The UK and other EU governments are in breach of international obligations by failing to be open about their policies to tackle emissions from aviation, a coalition of NGOs has said.
The group is lodging a formal complaint over the secrecy surrounding regulation of emissions from international flights, which they say allows the aviation industry to be a “climate laggard”. Last year, aviation emitted 895m tonnes of carbon dioxide – 2.4% of global energy-related CO2 emissions, according to Carbon Brief. If aviation were a country it would be the sixth biggest emitter in the world.
But the UK and other EU governments are in breach of international obligations relating to the release of environmental information because they are failing to disclose details on cutting emissions, say the NGOs which are part of the International Coalition for Sustainable Aviation. The Aarhus convention, which was agreed in 1998, enshrines the right for everyone to receive environmental information held by public authorities.
The parties to the convention are required to make the necessary provisions so that public authorities contribute to these rights to make them effective.
The coalition of NGOs will raise its complaints on Thursday at a meeting of the working group of members of the convention in Geneva.
The UK, EU and European governments are all members of the International Civil Aviation Organization, a UN body incharge of reducing the carbon footprint of international aviation. But the ICAO has been criticised for its secrecy. Its agenda and discussion documents are not released to the public or the media, and the meetings are held behind closed doors.

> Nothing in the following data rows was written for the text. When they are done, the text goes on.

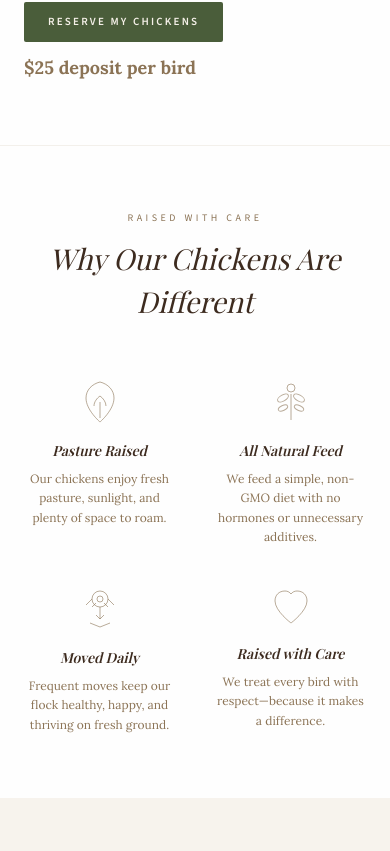
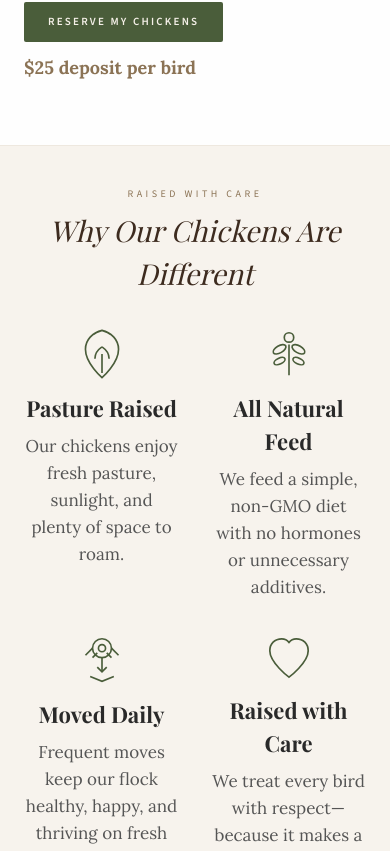
Before and after one commit to Sherryfarmshop/harvest-moon-website, a Next.js app: page / in a window 390 px wide. Shown: the part 1952-2803 px from the top of the page. Built offline with nearby package versions, Linux system fonts and the light colour scheme; a web font is replaced by a local one.

Commit message:
Why Different: reduced height, larger text, darker headings, bigger evergreen icons, 2-col mobile

```diff
--- a/src/components/WhyDifferent.tsx
+++ b/src/components/WhyDifferent.tsx
@@ -3,7 +3,7 @@ const features = [
     title: 'Pasture Raised',
     desc: 'Our chickens enjoy fresh pasture, sunlight, and plenty of space to roam.',
     icon: (
-      <svg width="36" height="44" viewBox="0 0 36 44" fill="none" stroke="currentColor" strokeWidth="1">
+      <svg width="44" height="52" viewBox="0 0 36 44" fill="none" stroke="currentColor" strokeWidth="1.4">
         <path d="M18 42C18 42 4 30 4 18C4 10 10 4 18 2C26 4 32 10 32 18C32 30 18 42 18 42Z"/>
         <line x1="18" y1="22" x2="18" y2="38"/>
         <path d="M12 26C12 22 15 18 18 16"/>
@@ -15,7 +15,7 @@ const features = [
     title: 'All Natural Feed',
     desc: 'We feed a simple, non-GMO diet with no hormones or unnecessary additives.',
     icon: (
-      <svg width="36" height="44" viewBox="0 0 36 44" fill="none" stroke="currentColor" strokeWidth="1">
+      <svg width="44" height="52" viewBox="0 0 36 44" fill="none" stroke="currentColor" strokeWidth="1.4">
         <path d="M18 40V14"/>
         <ellipse cx="10" cy="18" rx="6" ry="3" transform="rotate(-30 10 18)"/>
         <ellipse cx="26" cy="18" rx="6" ry="3" transform="rotate(30 26 18)"/>
@@ -29,7 +29,7 @@ const features = [
     title: 'Moved Daily',
     desc: 'Frequent moves keep our flock healthy, happy, and thriving on fresh ground.',
     icon: (
-      <svg width="36" height="44" viewBox="0 0 36 44" fill="none" stroke="currentColor" strokeWidth="1">
+      <svg width="44" height="52" viewBox="0 0 36 44" fill="none" stroke="currentColor" strokeWidth="1.4">
         <circle cx="18" cy="12" r="8"/>
         <path d="M10 12L4 18"/>
         <path d="M26 12L32 18"/>
@@ -46,7 +46,7 @@ const features = [
     title: 'Raised with Care',
     desc: 'We treat every bird with respect—because it makes a difference.',
     icon: (
-      <svg width="36" height="40" viewBox="0 0 36 40" fill="none" stroke="currentColor" strokeWidth="1">
+      <svg width="44" height="48" viewBox="0 0 36 40" fill="none" stroke="currentColor" strokeWidth="1.4">
         <path d="M18 36C18 36 2 24 2 14C2 8 6 4 12 4C14.5 4 16.5 5 18 7C19.5 5 21.5 4 24 4C30 4 34 8 34 14C34 24 18 36 18 36Z"/>
       </svg>
     ),
@@ -55,22 +55,22 @@ const features = [
 
 export default function WhyDifferent() {
   return (
-    <section id="reserve" className="py-16 md:py-20 bg-[#FEFEFE] border-t border-[#D6CCBC]/30">
+    <section id="why-different" className="py-10 md:py-14 bg-[#F7F3ED] border-t border-[#D6CCBC]/30">
       <div className="max-w-5xl mx-auto px-6">
-        <div className="text-center mb-14">
-          <p className="font-source text-[10px] uppercase tracking-[0.35em] text-[#8B7355] mb-3">
+        <div className="text-center mb-8">
+          <p className="font-source text-[10px] uppercase tracking-[0.35em] text-[#8B7355] mb-2">
             Raised with Care
           </p>
           <h2 className="font-playfair text-[1.8rem] sm:text-[2rem] text-[#3D2B1F] italic">
             Why Our Chickens Are Different
           </h2>
         </div>
-        <div className="grid grid-cols-2 md:grid-cols-4 gap-10">
+        <div className="grid grid-cols-2 md:grid-cols-4 gap-8">
           {features.map((f) => (
             <div key={f.title} className="text-center">
-              <div className="flex justify-center mb-4 text-[#8B7355]/60">{f.icon}</div>
-              <h3 className="font-playfair text-[14px] text-[#3D2B1F] font-semibold mb-2 italic">{f.title}</h3>
-              <p className="font-lora text-[12px] text-[#8B7355] leading-relaxed">{f.desc}</p>
+              <div className="flex justify-center mb-3 text-[#4A5D3A]">{f.icon}</div>
+              <h3 className="font-playfair text-[22px] text-[#292929] font-bold mb-2">{f.title}</h3>
+              <p className="font-lora text-[17px] md:text-[18px] text-[#555555] leading-[1.6]">{f.desc}</p>
             </div>
           ))}
         </div>
```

Documents do emerge through leaks, but the ICAO rules warn participants that they face “unlimited liability for confidentiality breaches”.
Andrew Murphy of the NGO Transport and Environment said the UK and others were using these rules to avoid releasing their policies, and were therefore in breach of the Aarhus convention.
He said governments had failed to release their submissions to the ICAO environment committee, which meets every three and has drawn up the first scheme for international airlines to declare their emissions, known as Corsia.
Murphy said: “Governments have been using this UN agency’s arcane rules to dodge their obligations under international law. They are required to be transparent in how they regulate aviation emissions. Their secrecy is one of the reasons why the airline sector remains such a climate laggard.”
Under Corsia, international aircraft will this year have to start monitoring their emissions as part of ICAO measures. Central to these measures is a market-based system of purchasing emissions offsets rather than a requirement to directly reduce aircraft emissions.
Air transport companies can reduce the amount of carbon emissions they have to offset by using biofuels. A final decision on the rules around what kinds of biofuels can be used was made last week at an ICAO meeting, but the policy has not been published.
The Guardian asked the ICAO to release details of the policy, but the agency was not able to provide the information in time for publication.
Corsia was agreed in 2016 by the 36 ICAO member countries and has taken until this year to implement. But some believe it will not have the required impact on reducing emissions produced by an aviation industry which predicts passenger numbers doubling to 8.2 billion by 2037.
A spokesperson for the Department for Transport – which sends officials to ICAO meetings – said the UK did not publish official correspondence with the UN body because it is was “not an environmental organisation” and that its work involved confidential information which was commercially sensitive.
“We strive for maximum transparency and recognise the importance of public access to information, which is why we are seeking to improve ICAO practices in this area,” the DfT said. “We are engaging with the ICAO and all its other member states, and will continue working to ensure our international environmental responsibilities are upheld.”